Russia's economic model for the past 15 years has been based on export of the country's vast raw materials, primarily energy, by big state-owned and Kremlin-friendly businesses. Then the proceeds are used to buy back Western consumer goods and foodstuffs favored by the population. Those business tycoons, known as oligarchs, made money coming and going on that cycle, but didn't bother to plow much of it back into domestic industry or agriculture.
The Kremlin, its revenues buoyed by expanding oil prices, redistributed much of that through higher pensions and public sector salaries, leading to a fourfold increase in popular living standards that is still the basis of President Vladimir Putin's stratospheric public approval ratings. The Kremlin also invested huge sums into grand projects like the Sochi Olympics and an ambitious rearmament program.
That model has been showing strains for some time. But with oil prices plummeting and Western sanctions biting, it is facing its toughest test since the 1990s.
As of Tuesday, the Russian ruble was trading at 64 to the US dollar, or exactly half its value of just a year ago. The price of oil, Russia's main export and source of over 50 percent of its budget revenues, has plunged by well over half in the past six months, and now appears headed for a lengthy stay in the $40 per barrel range.
Inflation, officially projected last January to run at about 5 percent, is now more than double that and ticking higher by the day. Russia's Central Bank spent $74 billion of its precious currency reserves in a vain attempt to slow the ruble's slide, and is committed to spend the next year stretching its still substantial remaining resources to help sanctions-hit Russian banks and businesses to meet their international debt calls.

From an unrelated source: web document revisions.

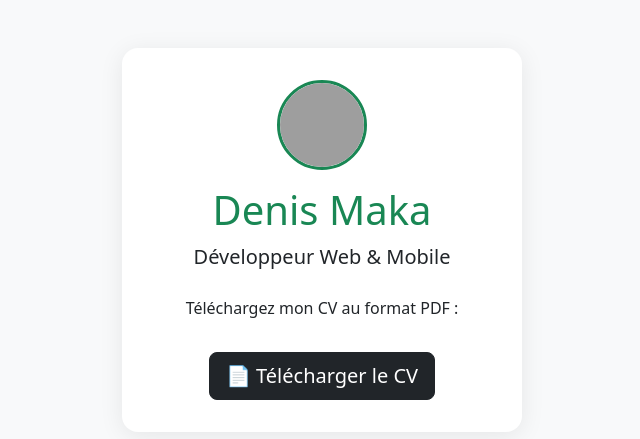
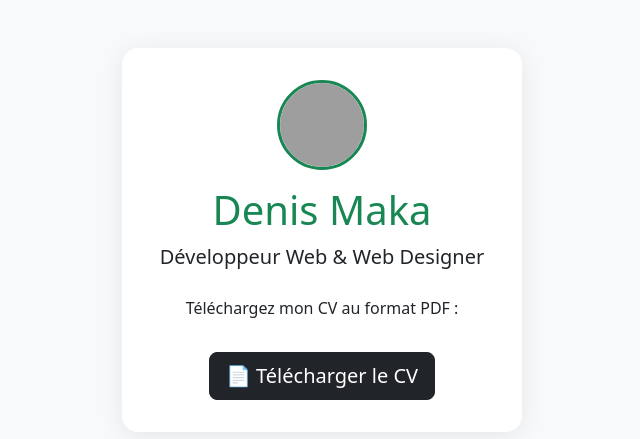
Before and after one commit to Denismaka/cv_portfolio_dynamic, a PHP site: page / in a window 1280 px wide. Shown: the top 439 px of the page, without its empty margins (318-958 px from the left). Run offline with PHP 8.4, Linux system fonts and the light colour scheme; grey boxes are pictures that could not be loaded.

Commit message:
correction de phrase du dev

```diff
--- a/index.php
+++ b/index.php
@@ -15,7 +15,7 @@
     <div class="cv-card text-center">
         <img src="https://ui-avatars.com/api/?name=Denis+Maka&background=198754&color=fff&size=180" alt="Avatar Denis Maka" class="avatar" />
         <h1 class="mb-2 text-success">Denis Maka</h1>
-        <p class="lead mb-4">Développeur Web & Mobile</p>
+        <p class="lead mb-4">Développeur Web & Web Designer</p>
         <p>Téléchargez mon CV au format PDF :</p>
         <a href="function/download.php" class="btn btn-dark btn-lg mt-3" role="button" aria-label="Télécharger le CV de Denis Maka">
             📄 Télécharger le CV
```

Finally, economists say, the whacking 17 percent interest rate imposed by the Central Bank last month to cool speculation around the ruble is likely to throw what's left of Russian consumer spending into a deep freeze for the foreseeable future.
"Real incomes are falling for the first time in the Putin era. Inflation is now officially 11 percent, but it's much higher for the typical food basket," Mr. Gontmakher says. "This is happening in conjunction with significant cuts to health and education services. Public sector employees, who've been pampered until now, are not going to see their wages indexed, and that means effective wage cuts this year of 15 percent or more for them. The list of specific public impacts could go on."
'Dig in and wait'
Now experts say fundamental changes are going to be needed. Mr. Putin himself has acknowledged that, for the first time in its history, Russia may have no choice but to unleash the forces of small business, to produce goods that substitute for now-overpriced imports and start creating sources of domestic capital to avoid dependence on foreign banks.
"With long-term low oil prices, and the devaluation shock, we're looking at a deep recession this year. Russia won't collapse, but restoring real economic growth does not look possible within the present model," says Alexei Devyatov, chief economist for UralSib Capital, a leading Moscow-based investment firm. "And it's clear we will continue to be hit by sanctions, and the credit squeeze they impose, for a long time to come."
But making those changes would involve curtailing the profit-cycle of the oligarchs, and encouraging the emergence of an independent business class who might start to challenge Kremlin power.
So far, Putin's pledges to slash red tape, cut taxes, and provide incentives for small business start-ups have yet to see the light of day.
"It's early days, and we're still quite optimistic," says Vladlen Maximov, vice-president of OPORA, a Moscow-based small business association. "There have been some rules changes, and the Ministry of Industry and Trade has adopted a new strategy toward us, which gives some hope. But the economic crisis is deep, the sanctions make it harder, and it's not an easy time to start new things."
Gontmakher says the prevailing view in the Kremlin is still that Russia can ride out the crisis without embarking on fundamental changes and that, absent new and deeper shocks, no major reforms are likely.
"It's theoretically possible to overcome the crisis by releasing Russia's internal energies, and it sounds really good when expressed in a political speech," he says. "But in practice we see very little happening. It's more a mood of dig in and wait."